Grown on Wudong Peak, the most prized of all the tea-growing regions of the Phoenix Mountains. The teas produced in this region (wulongs, except in rare cases) tend to be bold, floral, fruity, and foresty. This particular Phoenix wulong is extremely long lasting, emphasizes the floral aspect of this flavor profile above all else. Dry, the leaves of this tea carry a slightly, earthy, forest aroma. This tea carries an intoxicating orchid aroma. This bouquet is reminiscent of a lush, green forest, replete with blooming jasmine and orchids. Its flavor is is sweet, vibrant, foresty, savory, and slightly tart, with hints of spearmint, honeysuckle, loquat, and orange peel. Its texture ranges from smooth to astringent, depending on the brew. This brew has a floral aftertaste, and leaves a ringing sweetness on the tongue (huitian). Ultimately, the flavor serves to round out and ground the aroma of this tea, which takes the lead in its expression.

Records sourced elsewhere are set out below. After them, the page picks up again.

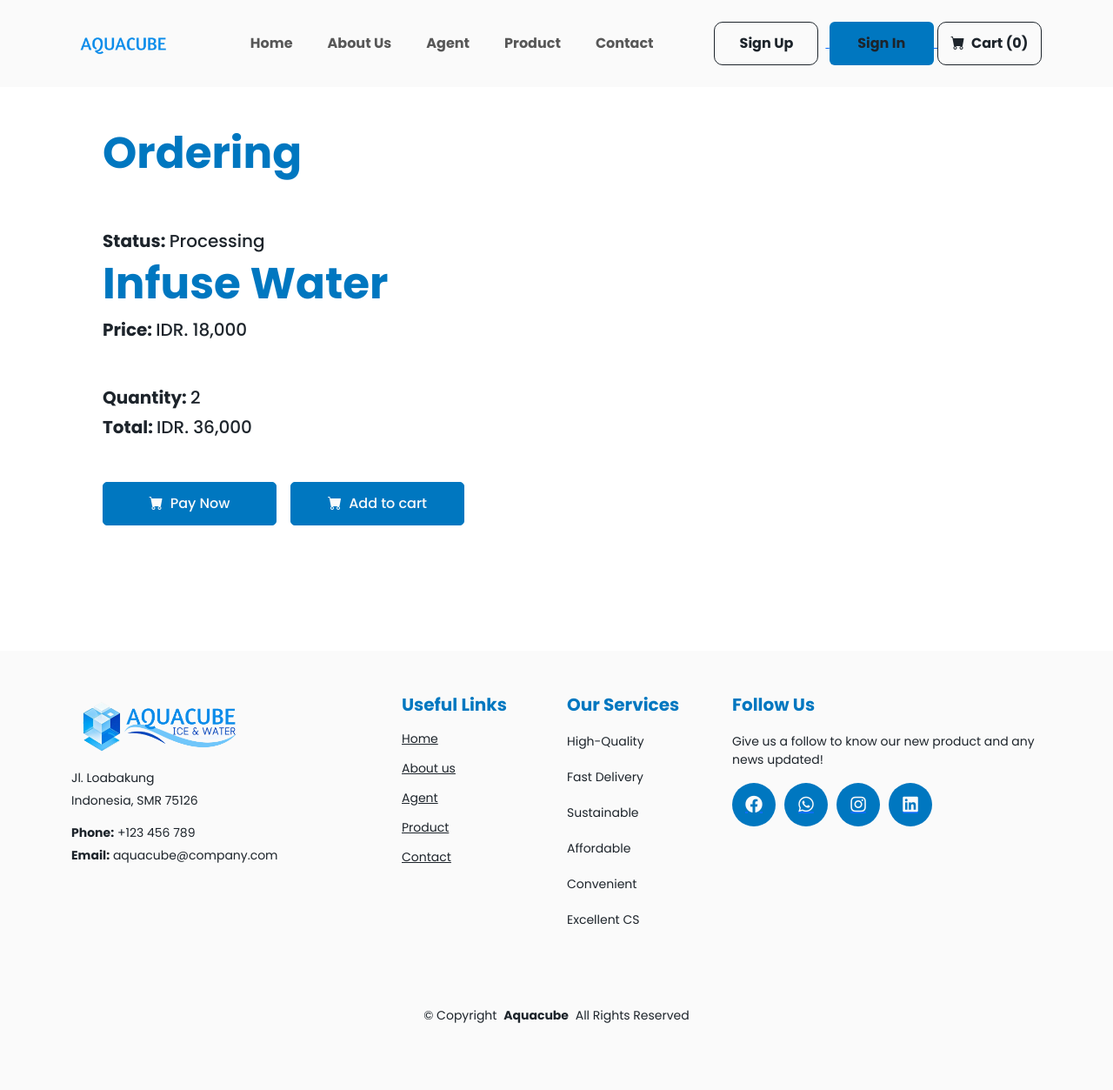
After one commit to DH1YA/PA-Framework-Aquacube, a Django app: page /order in a window 1280 px wide. The commit adds this page. Shown: the whole page at 87% size. Run offline with Django 5.2, Linux system fonts and the light colour scheme; some libraries are stand-ins or nearby versions.

Commit message:
templates order, payment

```diff
--- a/Aquacube/static/css/style.css
+++ b/Aquacube/static/css/style.css
@@ -823,3 +823,23 @@ text-align: center;
 .team .team-member .social a+a {
   margin-left: 10px;
 }
+
+/* ORDER PAGE */
+.order{
+  margin-top: 50px;
+}
+.order h2{
+  color: var(--color-darkblue);
+  font-weight: bold;
+  font-size: 50px;
+}
+
+/* PAY PAGE */
+.pay{
+  margin-top: 50px;
+}
+.con-pay h2{
+  color: var(--color-darkblue);
+  font-weight: bold;
+  font-size: 50px;
+}
--- a/Aquacube/templates/dashboard_agent/detail.html
+++ b/Aquacube/templates/dashboard_agent/detail.html
@@ -23,14 +23,18 @@
                     <button class="btn btn-minus-plus" onclick="this.previousElementSibling.stepUp()">+</button>
                   </div>
                 <div class="d-flex mt-5">
+                    <a href="/order/agent">
                         <button class="btn btn-order flex-shrink-0 me-3" type="button">
                             <i class="bi-cart-fill me-1"></i>
                             Order Now
                         </button>
+                    </a>
+                    <a href="">
                         <button class="btn btn-cart flex-shrink-0" type="button">
                             <i class="bi-cart-fill me-1"></i>
                             Add to cart
                         </button>
+                    </a>
                 </div>
             </div>
         </div>
--- a/Aquacube/templates/dashboard_customer/detail.html
+++ b/Aquacube/templates/dashboard_customer/detail.html
@@ -23,14 +23,18 @@
                     <button class="btn btn-minus-plus" onclick="this.previousElementSibling.stepUp()">+</button>
                   </div>
                 <div class="d-flex mt-5">
+                    <a href="/order">
                         <button class="btn btn-order flex-shrink-0 me-3" type="button">
                             <i class="bi-cart-fill me-1"></i>
                             Order Now
                         </button>
+                    </a>
+                    <a href="">
                         <button class="btn btn-cart flex-shrink-0" type="button">
                             <i class="bi-cart-fill me-1"></i>
                             Add to cart
                         </button>
+                    </a>
                 </div>
             </div>
         </div>
--- /dev/null
+++ b/Aquacube/templates/dashboard_customer/order.html
@@ -0,0 +1,36 @@
+{% extends "dashboard_customer/layout.html" %}
+{% load static %}
+{% block title %}Order{% endblock %}
+
+{% block content %}
+<section class="py-5 order" id="order">
+    <div class="container con-detail px-4 px-lg-5 my-5">
+        <h2>Ordering</h2>
+        <div class="row gx-4 gx-lg-5 align-items-center">
+            <div class="col-md-6">
+                <div class="small text-category mb-1 mt-5"><strong>Status: </strong> Processing</div>
+                <h1 class="display-5 fw-bolder">Infuse Water</h1>
+                <div class="fs-5 mb-5">
+                    <span><strong>Price: </strong> IDR. 18,000</span>
+                </div>
+                <div class="small text-stock mb-1"><strong>Quantity: </strong> 2</div>
+                <div class="small text-stock mb-1"><strong>Total: </strong> IDR. 36,000 </div>
+                <div class="d-flex mt-5">
+                    <a href="/pay">
+                        <button class="btn btn-order flex-shrink-0 me-3" type="button">
+                            <i class="bi-cart-fill me-1"></i>
+                            Pay Now
+                        </button>
+                    </a>
+                    <a href="">
+                        <button class="btn btn-cart flex-shrink-0" type="button">
+                            <i class="bi-cart-fill me-1"></i>
+                            Add to cart
+                        </button>
+                    </a>
+                </div>
+            </div>
+        </div>
+    </div>
+</section>
+{% endblock %}
--- a/Aquacube/urls.py
+++ b/Aquacube/urls.py
@@ -28,10 +28,14 @@ urlpatterns = [
     path('contact', views.customer_contact),
     path('about', views.customer_about),
     path('detail/product', views.customer_detail),
+    path('order', views.customer_order),
+    path('pay', views.customer_pay),
 
     path('home/agent', views.agent_home),
     path('product/agent', views.agent_product),
     path('contact/agent', views.agent_contact),
     path('about/agent', views.agent_about),
     path('detail/product/agent', views.agent_detail),
+    path('order/agent', views.agent_order),
+    path('pay/agent', views.agent_pay),
 ]
--- a/Aquacube/views.py
+++ b/Aquacube/views.py
@@ -28,6 +28,12 @@ def customer_about(request):
 def customer_detail(request):
     return render(request, 'dashboard_customer/detail.html')
 
+def customer_order(request):
+    return render(request, 'dashboard_customer/order.html')
+
+def customer_pay(request):
+    return render(request, 'dashboard_customer/pay.html')
+
 def agent_home(request):
     return render(request, 'dashboard_agent/homepage.html')
 
@@ -42,3 +48,9 @@ def agent_about(request):
 
 def agent_detail(request):
     return render(request, 'dashboard_agent/detail.html')
+
+def agent_order(request):
+    return render(request, 'dashboard_agent/order.html')
+
+def agent_pay(request):
+    return render(request, 'dashboard_agent/pay.html')
```
Also changed, not shown: Aquacube/templates/dashboard_agent/order.html (added, +35 -0 lines), Aquacube/templates/dashboard_agent/pay.html (added, +34 -0 lines), Aquacube/templates/dashboard_customer/pay.html (added, +34 -0 lines), 1 other file. Lines whose indentation alone changed are shown as unchanged.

The qi of this tea is drying, helping to open the sinuses, and stimulating, though its flavor provides a balancing, grounded element.
Take care in brewing this tea. Phoenix wulongs tend to be sensitive, and easy to overbrew. While this particular Dancong is more robust and forgiving than many others (such as Jade Orchid, Big Black Leaf, Huang Zhi Xiang, and Honey Orchid), it can still be overdone if one is inattentive to its needs.
If this tea were a person, it would be soft-spoken, highly scholastic, kindly Zen nun, clad in gray robes and utterly lacking in pretension.
Lasts about 8-15 brews.
(Phoenix wulongs are generally not brewed more than five times by the locals of the region where they are grown, but you do what you want.)
Nomenclature: The Chinese name for this tea is 文種單叢/文种单丛
文 - Wén - Culture, language. This term is often used in opposition to its Chinese antonym, 武 (wǔ), meaning "martial."
種/种 - Zhòng/Zhǒng - Seed, to plant, breed, type.
Together, this name could be translates as "The Cultured Varietal," connoting a love of language, art, music, literature, science, poetry, and peace.
單/单 - Dān - Single.
叢/丛 - Cóng - Bush, shrub.
The teas of the Phoenix Mountains are referred to as *Dāncóng (單叢/单丛), meaning "single bush." This is because, traditionally, the leaves from each of tea bush would be kept separate, allowing one to taste the flavor produced by one particular bush. While this is no longer standard practice in the Phoenix Mountains, the teas of this region have retained the name.
*(The "c" in Chinese is pronounced "ts.")
Price is per 50 grams/1.76 ounces